## REQUIREMENT
Note each line in the data holding the string "SettlerActionPopupMenu" and report it.

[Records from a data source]
------------------------------
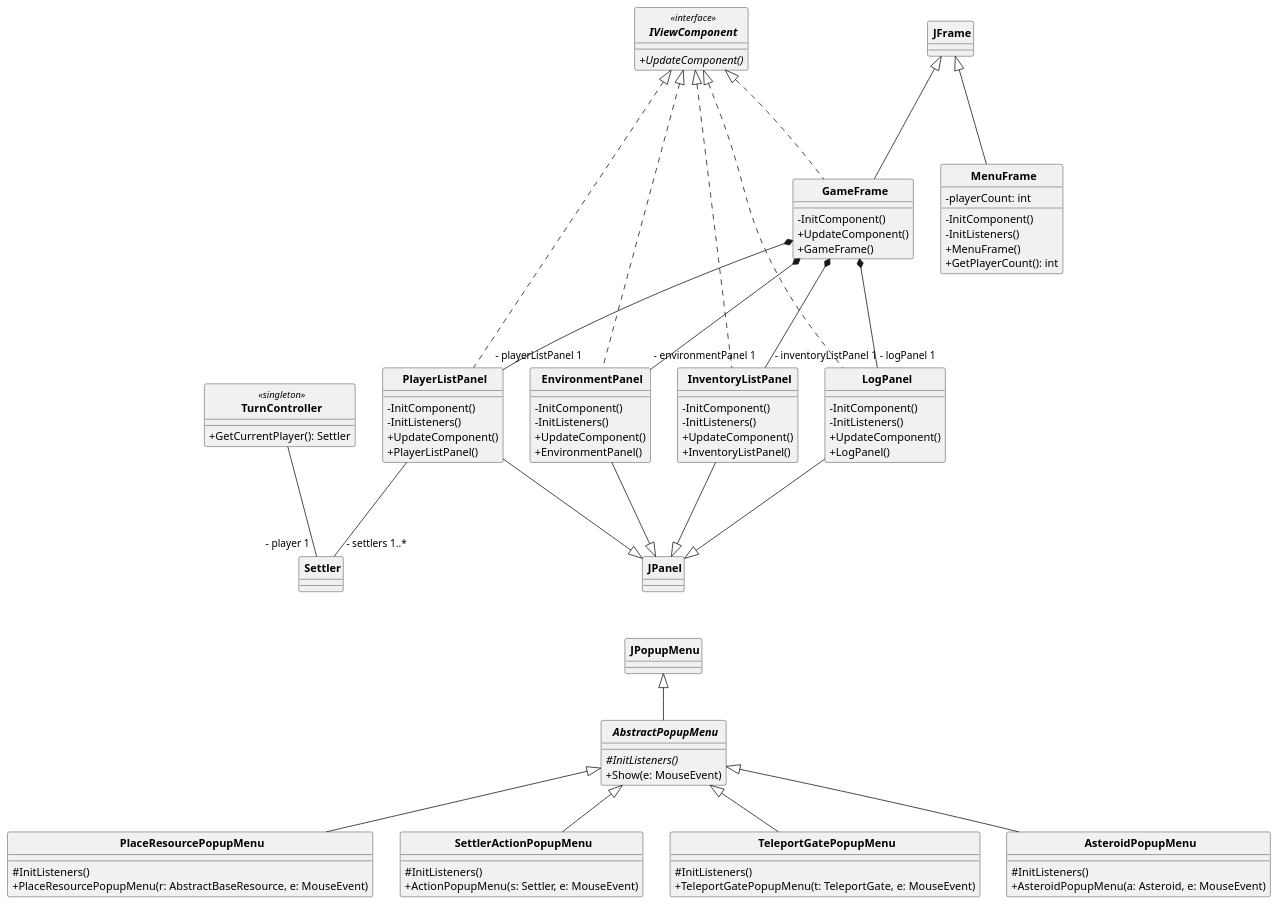
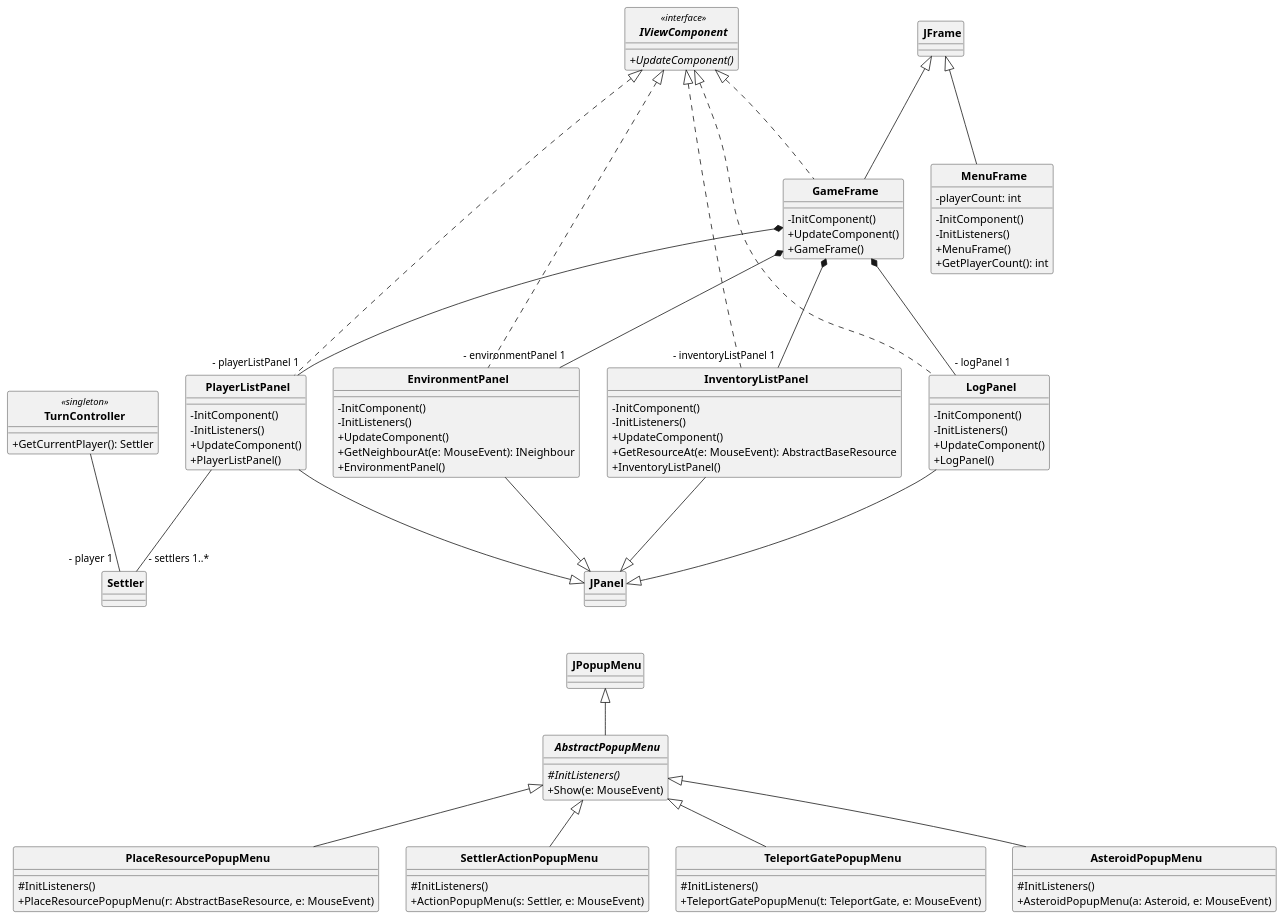
One commit to triszt4n/projlab_holy_oil changed the diagram in uml/class_diagrams/gui_class.plantuml. Above: the diagram before and after it, drawn with PlantUML. The commit also changed 6 other files, not shown here.

```diff
--- a/uml/class_diagrams/gui_class.plantuml
+++ b/uml/class_diagrams/gui_class.plantuml
@@ -1,128 +1,130 @@
 @startuml classdiagram
 
 skinparam ClassAttributeIconSize 0
 skinparam CircledCharacterRadius 0
 skinparam CircledCharacterFontSize 0
 skinparam ClassFontStyle bold
 
 class JFrame {}
 class JPanel {}
 class JPopupMenu {}
 
 ' package: viewcomponents
 interface IViewComponent << interface >> {
   {abstract} + UpdateComponent()
 }
 
 together {
   class MenuFrame {
     - playerCount: int
     - InitComponent()
     - InitListeners()
     + MenuFrame()
     + GetPlayerCount(): int
   }
 
   class GameFrame {
     - InitComponent()
     + UpdateComponent()
     + GameFrame()
   }
 }
 
 together {
   class EnvironmentPanel {
     - InitComponent()
     - InitListeners()
     + UpdateComponent()
+    + GetNeighbourAt(e: MouseEvent): INeighbour
     + EnvironmentPanel()
   }
 
   class InventoryListPanel {
     - InitComponent()
     - InitListeners()
     + UpdateComponent()
+    + GetResourceAt(e: MouseEvent): AbstractBaseResource
     + InventoryListPanel()
   }
 
   class PlayerListPanel {
     - InitComponent()
     - InitListeners()
     + UpdateComponent()
     + PlayerListPanel()
   }
 
   class LogPanel {
     - InitComponent()
     - InitListeners()
     + UpdateComponent()
     + LogPanel()
   }
 }
 
 abstract class AbstractPopupMenu {
   {abstract}# InitListeners()
   + Show(e: MouseEvent)
 }
 
 together {
   class AsteroidPopupMenu {
     # InitListeners()
     + AsteroidPopupMenu(a: Asteroid, e: MouseEvent)
   }
 
   class TeleportGatePopupMenu {
     # InitListeners()
     + TeleportGatePopupMenu(t: TeleportGate, e: MouseEvent)
   }
 
   class SettlerActionPopupMenu {
     # InitListeners()
     + ActionPopupMenu(s: Settler, e: MouseEvent)
   }
 
   class PlaceResourcePopupMenu {
     # InitListeners()
     + PlaceResourcePopupMenu(r: AbstractBaseResource, e: MouseEvent)
   }
 }
 
 class TurnController << singleton >> {
   + GetCurrentPlayer(): Settler
 }
 
 ' Interface realizations
 GameFrame .up..|> IViewComponent
 EnvironmentPanel .up..|> IViewComponent
 InventoryListPanel .up..|> IViewComponent
 PlayerListPanel .up..|> IViewComponent
 LogPanel .up..|> IViewComponent
 
 ' Inheritance
 GameFrame -up--|> JFrame
 MenuFrame -up--|> JFrame
 
 EnvironmentPanel -down--|> JPanel
 InventoryListPanel -down--|> JPanel
 PlayerListPanel -down--|> JPanel
 LogPanel -down--|> JPanel
 
 AbstractPopupMenu -up-|> JPopupMenu
 AsteroidPopupMenu -up-|> AbstractPopupMenu
 TeleportGatePopupMenu -up-|> AbstractPopupMenu
 SettlerActionPopupMenu -up-|> AbstractPopupMenu
 PlaceResourcePopupMenu -up-|> AbstractPopupMenu
 
 ' This is for better display
 JPopupMenu -[hidden]up-> JPanel
 
 ' Associations
 GameFrame *--- "- environmentPanel 1" EnvironmentPanel
 GameFrame *--- "- inventoryListPanel 1" InventoryListPanel
 GameFrame *--- "- playerListPanel 1" PlayerListPanel
 GameFrame *--- "- logPanel 1" LogPanel
 
 PlayerListPanel --- "- settlers 1..*" Settler
 TurnController --- "- player 1" Settler
 
 @enduml
```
------------------------------
## SOLUTION FOR THIS PROBLEM
   class SettlerActionPopupMenu {
 SettlerActionPopupMenu -up-|> AbstractPopupMenu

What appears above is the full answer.